Each technological advance makes collision less likely—the men are less likely to collide while driving cars than they are to collide in a crowd—and less likely still to collide in self-driving cars. But with each technological advance, the collision avoidance mechanisms are less apparent.   In fact, it is likely that no one person fully understands in detail all the factors entailed in avoiding collisions in self-driving cars. The collision avoidance is the result of the engineers and manufacturers of the cars, the hardware designers and software developers of the processors, the lasers, the radar, the cameras, and the sonar. AI increases efficiency and effectiveness at the cost of obscurity.

It is the obscurity of AI that most impairs liberty. We do not know what is being done to us or even what is being done by us. What algorithms does Google use when we search on political topics? We don’t know. It is inevitable that such searches are biased, perhaps deliberately, perhaps not. But the bias is unknown to us, and perhaps unknown even to Google, and the obscurity grows by the year. Google searches may (and likely do) tend to favor certain political views.

It is not far-fetched to imagine self-driving cars “choosing” routes that go past merchants who “advertise” surreptitiously, using the autonomous vehicles. How much would Mc Donald’s pay to route the cars and slow them down when they pass the Golden Arches? How much would a political party pay to skew a Google search on their candidates? It is likely that searches are skewed in ways that are not deliberate as well. The unfathomable layers of complexity in contemporary AI make objectivity and balance nearly impossible to ensure and enforce.

The most dangerous aspect of AI to our liberty is the obscurity inherent to it. AI blinds us to motives and processes.

Fractal fist iconThe second danger of AI, which follows on the first and enormously magnifies it, is contagion. AI provides boundless instantaneity and dissemination of ideas. I can type a sentence and (in principle) have it read on every computer on earth in less than a second. I can praise my heroes and denounce my enemies instantly and without geographical bounds. Flash mobs are inherent to AI, and there is no practical limit to their immediacy, size, or fervor. Social media provides us with virtual mobs, and not infrequently physical ones, within seconds or minutes.

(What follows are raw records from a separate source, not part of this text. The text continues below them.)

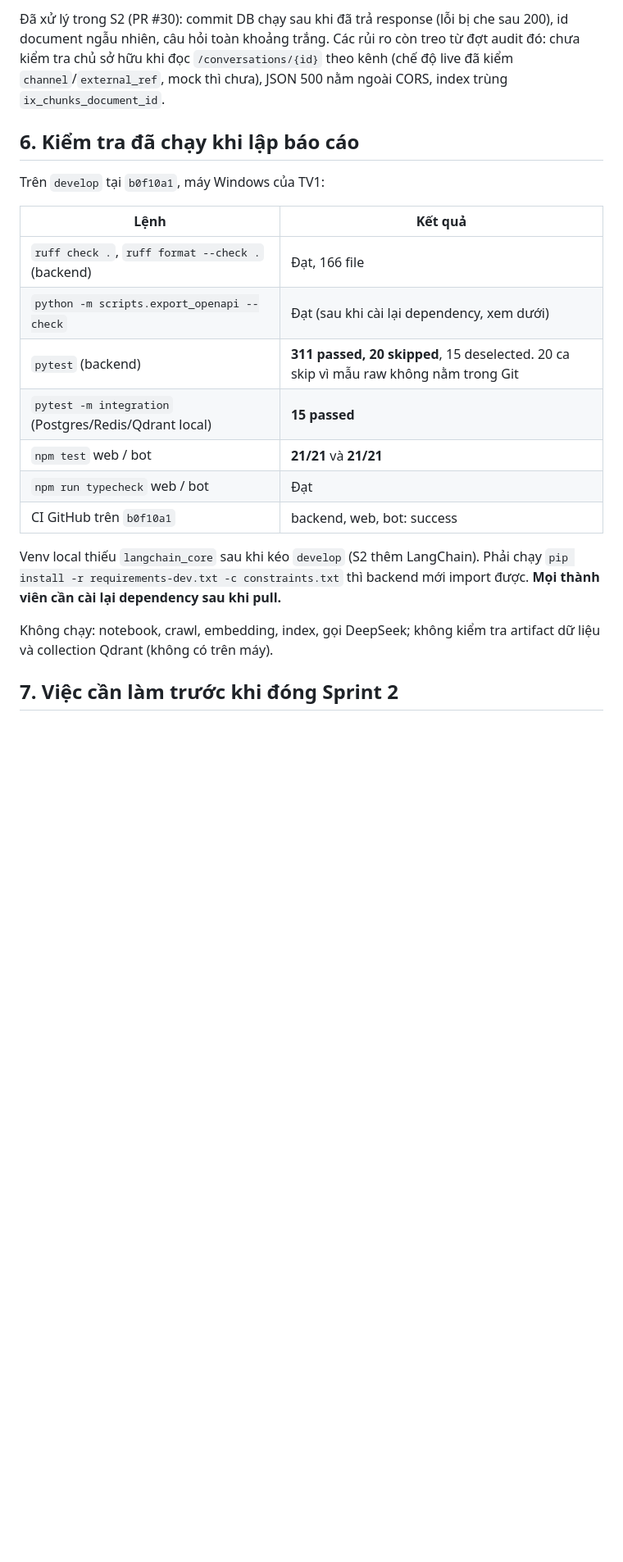
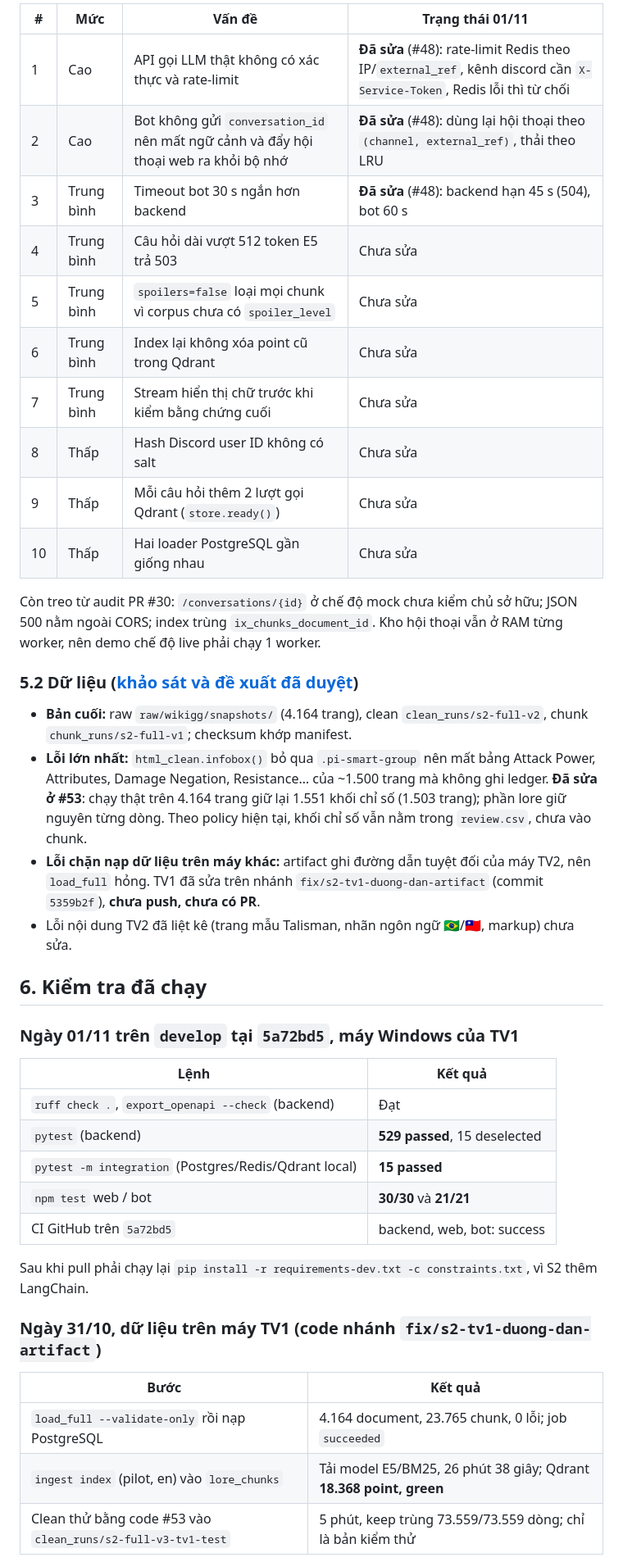
Before and after one commit to HoanBuCon/Index-Beast, a Markdown page: docs/handover/2026-10-31_s2-tv1_bao-cao-ban-giao-sprint-2.md, the part around one of its changes. Shown at 82% size. Drawn GitHub-style; blank space fills up the shorter version.

```diff
--- a/docs/handover/2026-10-31_s2-tv1_bao-cao-ban-giao-sprint-2.md
+++ b/docs/handover/2026-10-31_s2-tv1_bao-cao-ban-giao-sprint-2.md
@@ -71,23 +58,45 @@ Review toàn bộ backend runtime (API, service chat, pipeline RAG, retrieval, e
 
-Đã xử lý trong S2 (PR #30): commit DB chạy sau khi đã trả response (lỗi bị che sau 200), id document ngẫu nhiên, câu hỏi toàn khoảng trắng. Các rủi ro còn treo từ đợt audit đó: chưa kiểm tra chủ sở hữu khi đọc `/conversations/{id}` theo kênh (chế độ live đã kiểm `channel`/`external_ref`, mock thì chưa), JSON 500 nằm ngoài CORS, index trùng `ix_chunks_document_id`.
+| # | Mức | Vấn đề | Trạng thái 01/11 |
+|---|---|---|---|
+| 1 | Cao | API gọi LLM thật không có xác thực và rate-limit | **Đã sửa** (#48): rate-limit Redis theo IP/`external_ref`, kênh discord cần `X-Service-Token`, Redis lỗi thì từ chối |
+| 2 | Cao | Bot không gửi `conversation_id` nên mất ngữ cảnh và đẩy hội thoại web ra khỏi bộ nhớ | **Đã sửa** (#48): dùng lại hội thoại theo `(channel, external_ref)`, thải theo LRU |
+| 3 | Trung bình | Timeout bot 30 s ngắn hơn backend | **Đã sửa** (#48): backend hạn 45 s (504), bot 60 s |
+| 4 | Trung bình | Câu hỏi dài vượt 512 token E5 trả 503 | Chưa sửa |
+| 5 | Trung bình | `spoilers=false` loại mọi chunk vì corpus chưa có `spoiler_level` | Chưa sửa |
+| 6 | Trung bình | Index lại không xóa point cũ trong Qdrant | Chưa sửa |
+| 7 | Trung bình | Stream hiển thị chữ trước khi kiểm bằng chứng cuối | Chưa sửa |
+| 8 | Thấp | Hash Discord user ID không có salt | Chưa sửa |
+| 9 | Thấp | Mỗi câu hỏi thêm 2 lượt gọi Qdrant (`store.ready()`) | Chưa sửa |
+| 10 | Thấp | Hai loader PostgreSQL gần giống nhau | Chưa sửa |
 
-## 6. Kiểm tra đã chạy khi lập báo cáo
+Còn treo từ audit PR #30: `/conversations/{id}` ở chế độ mock chưa kiểm chủ sở hữu; JSON 500 nằm ngoài CORS; index trùng `ix_chunks_document_id`. Kho hội thoại vẫn ở RAM từng worker, nên demo chế độ live phải chạy 1 worker.
 
-Trên `develop` tại `b0f10a1`, máy Windows của TV1:
+### 5.2 Dữ liệu ([khảo sát và đề xuất đã duyệt](2026-10-31_s2-tv1_khao-sat-du-lieu-va-de-xuat.md))
+
+- **Bản cuối:** raw `raw/wikigg/snapshots/` (4.164 trang), clean `clean_runs/s2-full-v2`, chunk `chunk_runs/s2-full-v1`; checksum khớp manifest.
+- **Lỗi lớn nhất:** `html_clean.infobox()` bỏ qua `.pi-smart-group` nên mất bảng Attack Power, Attributes, Damage Negation, Resistance… của ~1.500 trang mà không ghi ledger. **Đã sửa ở #53**: chạy thật trên 4.164 trang giữ lại 1.551 khối chỉ số (1.503 trang); phần lore giữ nguyên từng dòng. Theo policy hiện tại, khối chỉ số vẫn nằm trong `review.csv`, chưa vào chunk.
+- **Lỗi chặn nạp dữ liệu trên máy khác:** artifact ghi đường dẫn tuyệt đối của máy TV2, nên `load_full` hỏng. TV1 đã sửa trên nhánh `fix/s2-tv1-duong-dan-artifact` (commit `5359b2f`), **chưa push, chưa có PR**.
+- Lỗi nội dung TV2 đã liệt kê (trang mẫu Talisman, nhãn ngôn ngữ 🇧🇷/🇹🇼, markup) chưa sửa.
+
+## 6. Kiểm tra đã chạy
+
+### Ngày 01/11 trên `develop` tại `5a72bd5`, máy Windows của TV1
 
 | Lệnh | Kết quả |
 |---|---|
-| `ruff check .`, `ruff format --check .` (backend) | Đạt, 166 file |
-| `python -m scripts.export_openapi --check` | Đạt (sau khi cài lại dependency, xem dưới) |
-| `pytest` (backend) | **311 passed, 20 skipped**, 15 deselected. 20 ca skip vì mẫu raw không nằm trong Git |
+| `ruff check .`, `export_openapi --check` (backend) | Đạt |
+| `pytest` (backend) | **529 passed**, 15 deselected |
 | `pytest -m integration` (Postgres/Redis/Qdrant local) | **15 passed** |
-| `npm test` web / bot | **21/21** và **21/21** |
-| `npm run typecheck` web / bot | Đạt |
-| CI GitHub trên `b0f10a1` | backend, web, bot: success |
+| `npm test` web / bot | **30/30** và **21/21** |
+| CI GitHub trên `5a72bd5` | backend, web, bot: success |
 
-Venv local thiếu `langchain_core` sau khi kéo `develop` (S2 thêm LangChain). Phải chạy `pip install -r requirements-dev.txt -c constraints.txt` thì backend mới import được. **Mọi thành viên cần cài lại dependency sau khi pull.**
+Sau khi pull phải chạy lại `pip install -r requirements-dev.txt -c constraints.txt`, vì S2 thêm LangChain.
 
-Không chạy: notebook, crawl, embedding, index, gọi DeepSeek; không kiểm tra artifact dữ liệu và collection Qdrant (không có trên máy).
+### Ngày 31/10, dữ liệu trên máy TV1 (code nhánh `fix/s2-tv1-duong-dan-artifact`)
 
-## 7. Việc cần làm trước khi đóng Sprint 2
+| Bước | Kết quả |
+|---|---|
+| `load_full --validate-only` rồi nạp PostgreSQL | 4.164 document, 23.765 chunk, 0 lỗi; job `succeeded` |
+| `ingest index` (pilot, en) vào `lore_chunks` | Tải model E5/BM25, 26 phút 38 giây; Qdrant **18.368 point, green** |
+| Clean thử bằng code #53 vào `clean_runs/s2-full-v3-tv1-test` | 5 phút, keep trùng 73.559/73.559 dòng; chỉ là bản kiểm thử |
 
```
Also changed, not shown: other parts of docs/handover/2026-10-31_s2-tv1_bao-cao-ban-giao-sprint-2.md (+39 -50 lines).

The economic and social impacts of technology, as Harari points out, are profound and of great interest. But the primal danger that AI poses to humanity is deeper and more insidious than economics. AI changes our psyche, individually and collectively. AI obscures the forces acting on us and the internet makes our reactions to them go viral.

Obscure contagion—rapid, wide dissemination of ideas we don’t understand—is the prime threat AI poses to humanity. It is an existential threat to human dignity and flourishing. And this threat is made graver, not less grave, by our democracy, which, as Plato understood, is the necessary soil of tyranny.

It is not clear that we can avoid our fate, which seems to be rushing at us faster and faster, as any perceptive observer of the contemporary world and national affairs can attest. If we are to retain our humanity and our liberty, we must understand what is happening to us. We must understand the unprecedented force kindled by artificial intelligence. That force is the obscurity and fierce contagion of ideas.

Note: The essay “Why Technology Favors Tyranny” is adapted from Yuval Harare’s most recent book, 21 Lessons for the 21st Century

Michael Egnor is a neurosurgeon, professor of Neurological Surgery and Pediatrics and Director of Pediatric Neurosurgery, Neurological Surgery, Stonybrook School of Medicine